'''
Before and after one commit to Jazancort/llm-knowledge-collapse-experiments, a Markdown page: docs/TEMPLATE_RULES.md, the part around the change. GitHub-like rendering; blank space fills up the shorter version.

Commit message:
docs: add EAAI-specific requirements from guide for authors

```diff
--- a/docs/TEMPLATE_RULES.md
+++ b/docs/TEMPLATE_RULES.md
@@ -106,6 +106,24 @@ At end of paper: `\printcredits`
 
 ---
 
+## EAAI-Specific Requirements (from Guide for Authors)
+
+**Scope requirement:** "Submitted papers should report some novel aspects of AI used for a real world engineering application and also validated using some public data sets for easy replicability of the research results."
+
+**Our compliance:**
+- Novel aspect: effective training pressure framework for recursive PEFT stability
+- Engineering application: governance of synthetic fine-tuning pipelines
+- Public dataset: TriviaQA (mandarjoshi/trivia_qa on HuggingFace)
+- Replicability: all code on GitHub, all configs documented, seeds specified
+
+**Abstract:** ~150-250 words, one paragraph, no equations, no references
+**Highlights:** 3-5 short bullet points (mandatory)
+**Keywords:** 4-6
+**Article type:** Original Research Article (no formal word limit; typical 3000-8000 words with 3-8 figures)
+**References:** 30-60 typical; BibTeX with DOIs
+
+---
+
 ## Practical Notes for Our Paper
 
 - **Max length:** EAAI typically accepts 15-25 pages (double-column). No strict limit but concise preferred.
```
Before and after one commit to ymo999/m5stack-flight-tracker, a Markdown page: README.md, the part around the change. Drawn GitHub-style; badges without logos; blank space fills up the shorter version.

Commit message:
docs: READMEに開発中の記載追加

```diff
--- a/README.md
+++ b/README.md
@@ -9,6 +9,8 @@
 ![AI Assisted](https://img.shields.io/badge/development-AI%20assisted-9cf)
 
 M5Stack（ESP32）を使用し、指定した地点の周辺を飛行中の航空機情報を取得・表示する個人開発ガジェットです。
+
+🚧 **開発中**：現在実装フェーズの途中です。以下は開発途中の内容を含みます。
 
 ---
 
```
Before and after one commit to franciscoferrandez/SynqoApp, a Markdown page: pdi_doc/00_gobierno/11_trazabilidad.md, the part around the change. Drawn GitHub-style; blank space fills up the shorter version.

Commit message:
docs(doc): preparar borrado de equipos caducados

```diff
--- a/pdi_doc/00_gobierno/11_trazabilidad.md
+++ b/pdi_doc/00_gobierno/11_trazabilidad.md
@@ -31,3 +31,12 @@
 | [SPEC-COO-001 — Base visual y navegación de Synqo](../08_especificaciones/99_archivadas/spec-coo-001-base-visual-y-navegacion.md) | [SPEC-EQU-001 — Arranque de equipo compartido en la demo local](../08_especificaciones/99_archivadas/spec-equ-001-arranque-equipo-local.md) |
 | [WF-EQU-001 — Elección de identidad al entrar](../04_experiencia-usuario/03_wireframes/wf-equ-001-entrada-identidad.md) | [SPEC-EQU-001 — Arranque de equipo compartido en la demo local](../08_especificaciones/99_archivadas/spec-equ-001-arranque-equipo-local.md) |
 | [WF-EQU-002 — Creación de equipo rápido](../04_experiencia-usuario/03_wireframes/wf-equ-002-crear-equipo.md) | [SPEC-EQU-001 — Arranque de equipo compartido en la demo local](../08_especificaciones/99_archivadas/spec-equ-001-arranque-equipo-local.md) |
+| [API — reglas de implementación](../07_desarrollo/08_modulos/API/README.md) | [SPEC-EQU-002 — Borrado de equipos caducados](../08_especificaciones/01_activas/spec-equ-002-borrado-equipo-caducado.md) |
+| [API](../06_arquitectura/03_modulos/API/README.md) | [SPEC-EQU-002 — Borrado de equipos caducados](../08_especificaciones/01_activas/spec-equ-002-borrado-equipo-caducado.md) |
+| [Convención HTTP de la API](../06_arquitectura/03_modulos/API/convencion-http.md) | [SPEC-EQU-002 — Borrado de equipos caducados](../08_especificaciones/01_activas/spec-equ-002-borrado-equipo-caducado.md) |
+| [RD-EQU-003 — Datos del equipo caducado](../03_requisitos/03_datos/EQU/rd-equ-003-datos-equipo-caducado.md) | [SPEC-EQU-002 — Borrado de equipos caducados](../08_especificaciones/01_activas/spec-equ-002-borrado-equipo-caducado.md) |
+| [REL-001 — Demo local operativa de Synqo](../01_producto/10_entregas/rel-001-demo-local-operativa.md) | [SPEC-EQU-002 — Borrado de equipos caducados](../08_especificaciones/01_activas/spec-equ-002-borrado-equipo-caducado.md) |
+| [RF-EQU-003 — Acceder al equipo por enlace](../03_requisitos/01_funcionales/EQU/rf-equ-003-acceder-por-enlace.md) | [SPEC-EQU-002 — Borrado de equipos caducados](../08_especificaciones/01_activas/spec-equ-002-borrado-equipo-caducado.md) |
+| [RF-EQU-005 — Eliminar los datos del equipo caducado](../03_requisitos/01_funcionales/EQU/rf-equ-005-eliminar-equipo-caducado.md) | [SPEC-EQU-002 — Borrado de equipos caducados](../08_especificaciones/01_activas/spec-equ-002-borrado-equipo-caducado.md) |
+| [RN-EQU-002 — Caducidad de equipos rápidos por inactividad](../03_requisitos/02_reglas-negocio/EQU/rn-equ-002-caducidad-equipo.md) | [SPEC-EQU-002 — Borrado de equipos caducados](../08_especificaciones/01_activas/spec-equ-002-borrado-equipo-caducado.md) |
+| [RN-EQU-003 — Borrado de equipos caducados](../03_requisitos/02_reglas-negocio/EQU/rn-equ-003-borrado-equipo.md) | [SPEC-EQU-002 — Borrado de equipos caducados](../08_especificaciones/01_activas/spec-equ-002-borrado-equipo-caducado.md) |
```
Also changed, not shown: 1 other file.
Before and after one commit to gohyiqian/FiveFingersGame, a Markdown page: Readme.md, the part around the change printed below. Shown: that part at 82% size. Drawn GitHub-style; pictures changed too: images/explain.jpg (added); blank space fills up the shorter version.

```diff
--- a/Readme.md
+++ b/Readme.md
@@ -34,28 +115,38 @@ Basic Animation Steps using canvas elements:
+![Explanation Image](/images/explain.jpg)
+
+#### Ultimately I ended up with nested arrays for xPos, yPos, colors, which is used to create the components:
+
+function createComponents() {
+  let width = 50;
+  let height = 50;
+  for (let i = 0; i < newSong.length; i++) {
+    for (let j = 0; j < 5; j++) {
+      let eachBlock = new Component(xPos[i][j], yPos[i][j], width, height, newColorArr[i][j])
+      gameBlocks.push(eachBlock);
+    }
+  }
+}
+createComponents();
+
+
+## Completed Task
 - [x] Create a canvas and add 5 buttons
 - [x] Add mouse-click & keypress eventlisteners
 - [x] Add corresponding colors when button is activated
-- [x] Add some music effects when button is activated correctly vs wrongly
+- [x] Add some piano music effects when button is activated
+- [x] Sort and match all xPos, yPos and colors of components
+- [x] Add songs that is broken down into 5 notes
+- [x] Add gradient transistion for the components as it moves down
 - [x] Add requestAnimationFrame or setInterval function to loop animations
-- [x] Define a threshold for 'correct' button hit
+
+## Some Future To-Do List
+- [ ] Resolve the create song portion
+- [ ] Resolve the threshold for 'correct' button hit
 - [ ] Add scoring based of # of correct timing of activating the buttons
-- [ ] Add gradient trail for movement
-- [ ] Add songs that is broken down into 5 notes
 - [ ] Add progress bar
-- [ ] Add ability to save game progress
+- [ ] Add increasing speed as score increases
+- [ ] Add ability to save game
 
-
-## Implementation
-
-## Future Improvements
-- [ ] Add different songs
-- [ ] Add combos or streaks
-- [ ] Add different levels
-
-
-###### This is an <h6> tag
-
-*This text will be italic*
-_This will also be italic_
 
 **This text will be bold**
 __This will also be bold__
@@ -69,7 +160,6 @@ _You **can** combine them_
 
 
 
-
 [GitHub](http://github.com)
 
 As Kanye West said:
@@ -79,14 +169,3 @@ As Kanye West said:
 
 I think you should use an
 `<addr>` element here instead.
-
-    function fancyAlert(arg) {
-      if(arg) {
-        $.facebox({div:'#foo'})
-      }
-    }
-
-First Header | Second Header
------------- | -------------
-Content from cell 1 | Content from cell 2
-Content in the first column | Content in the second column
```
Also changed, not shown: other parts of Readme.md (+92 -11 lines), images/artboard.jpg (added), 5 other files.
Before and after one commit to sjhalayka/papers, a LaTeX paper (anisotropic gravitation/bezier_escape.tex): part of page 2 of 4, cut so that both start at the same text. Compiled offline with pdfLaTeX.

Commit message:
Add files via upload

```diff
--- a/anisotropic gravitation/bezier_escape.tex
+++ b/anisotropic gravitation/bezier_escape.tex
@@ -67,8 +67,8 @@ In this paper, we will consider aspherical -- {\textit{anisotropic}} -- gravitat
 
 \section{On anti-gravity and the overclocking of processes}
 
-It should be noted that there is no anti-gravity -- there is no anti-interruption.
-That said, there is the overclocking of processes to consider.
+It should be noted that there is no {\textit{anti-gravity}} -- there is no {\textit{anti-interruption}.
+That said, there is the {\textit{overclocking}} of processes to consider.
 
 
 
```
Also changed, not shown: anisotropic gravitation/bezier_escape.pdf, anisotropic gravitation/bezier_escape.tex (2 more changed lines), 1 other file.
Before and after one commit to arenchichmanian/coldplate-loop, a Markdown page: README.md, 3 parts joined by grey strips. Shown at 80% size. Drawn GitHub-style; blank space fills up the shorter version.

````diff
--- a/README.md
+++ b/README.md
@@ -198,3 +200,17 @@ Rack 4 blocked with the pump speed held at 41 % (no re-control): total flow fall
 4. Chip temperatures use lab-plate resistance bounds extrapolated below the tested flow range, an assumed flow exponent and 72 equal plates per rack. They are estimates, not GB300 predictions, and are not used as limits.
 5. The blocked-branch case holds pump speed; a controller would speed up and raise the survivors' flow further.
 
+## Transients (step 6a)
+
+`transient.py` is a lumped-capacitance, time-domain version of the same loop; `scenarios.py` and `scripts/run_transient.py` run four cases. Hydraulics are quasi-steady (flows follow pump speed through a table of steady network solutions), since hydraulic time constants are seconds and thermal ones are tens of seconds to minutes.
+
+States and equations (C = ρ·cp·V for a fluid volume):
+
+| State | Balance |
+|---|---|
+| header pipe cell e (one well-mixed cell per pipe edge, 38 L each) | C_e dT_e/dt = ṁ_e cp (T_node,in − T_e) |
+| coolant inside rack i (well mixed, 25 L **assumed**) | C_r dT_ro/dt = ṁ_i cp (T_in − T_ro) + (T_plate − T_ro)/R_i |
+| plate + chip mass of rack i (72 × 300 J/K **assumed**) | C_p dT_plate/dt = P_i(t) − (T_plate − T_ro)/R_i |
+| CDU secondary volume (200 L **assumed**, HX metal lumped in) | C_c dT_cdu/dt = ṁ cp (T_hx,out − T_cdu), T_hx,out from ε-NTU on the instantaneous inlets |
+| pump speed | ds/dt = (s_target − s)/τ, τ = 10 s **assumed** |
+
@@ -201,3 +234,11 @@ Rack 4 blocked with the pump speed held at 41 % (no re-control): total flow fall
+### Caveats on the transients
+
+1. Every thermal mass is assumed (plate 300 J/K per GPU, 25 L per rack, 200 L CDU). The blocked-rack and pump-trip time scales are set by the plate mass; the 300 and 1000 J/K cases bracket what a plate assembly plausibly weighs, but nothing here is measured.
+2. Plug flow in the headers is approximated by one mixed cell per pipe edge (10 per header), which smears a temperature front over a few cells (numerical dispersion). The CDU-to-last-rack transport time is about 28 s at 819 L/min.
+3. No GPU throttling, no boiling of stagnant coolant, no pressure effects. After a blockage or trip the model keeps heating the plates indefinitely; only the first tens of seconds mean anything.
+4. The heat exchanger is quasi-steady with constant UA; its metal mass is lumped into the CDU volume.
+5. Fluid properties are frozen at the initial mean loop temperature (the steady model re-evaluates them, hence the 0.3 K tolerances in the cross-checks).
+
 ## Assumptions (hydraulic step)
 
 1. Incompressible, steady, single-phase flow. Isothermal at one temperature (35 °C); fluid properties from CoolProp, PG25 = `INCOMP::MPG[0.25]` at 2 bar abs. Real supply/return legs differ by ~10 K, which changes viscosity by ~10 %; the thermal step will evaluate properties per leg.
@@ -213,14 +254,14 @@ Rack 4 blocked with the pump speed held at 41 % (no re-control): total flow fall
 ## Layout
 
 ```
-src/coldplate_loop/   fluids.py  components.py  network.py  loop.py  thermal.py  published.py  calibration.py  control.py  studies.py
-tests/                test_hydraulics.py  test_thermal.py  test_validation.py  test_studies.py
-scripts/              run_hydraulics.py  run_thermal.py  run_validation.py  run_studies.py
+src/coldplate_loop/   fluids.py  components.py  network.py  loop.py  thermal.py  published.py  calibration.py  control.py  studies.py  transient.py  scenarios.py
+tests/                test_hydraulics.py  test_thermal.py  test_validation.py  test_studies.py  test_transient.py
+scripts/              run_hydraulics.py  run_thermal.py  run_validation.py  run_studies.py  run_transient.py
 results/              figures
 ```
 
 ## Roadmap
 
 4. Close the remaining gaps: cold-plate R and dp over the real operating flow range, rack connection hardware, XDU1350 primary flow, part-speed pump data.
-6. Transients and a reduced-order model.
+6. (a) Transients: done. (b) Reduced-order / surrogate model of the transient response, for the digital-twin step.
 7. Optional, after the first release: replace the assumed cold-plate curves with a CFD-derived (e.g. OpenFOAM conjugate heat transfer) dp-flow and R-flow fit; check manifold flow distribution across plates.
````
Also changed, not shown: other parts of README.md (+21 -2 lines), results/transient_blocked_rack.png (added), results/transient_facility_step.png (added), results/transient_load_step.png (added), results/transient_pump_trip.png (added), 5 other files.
'''
All lines above containing the string "West" are to be collected.

→ SOLUTION BELOW:
 As Kanye West said:
@@ -79,14 +169,3 @@ As Kanye West said:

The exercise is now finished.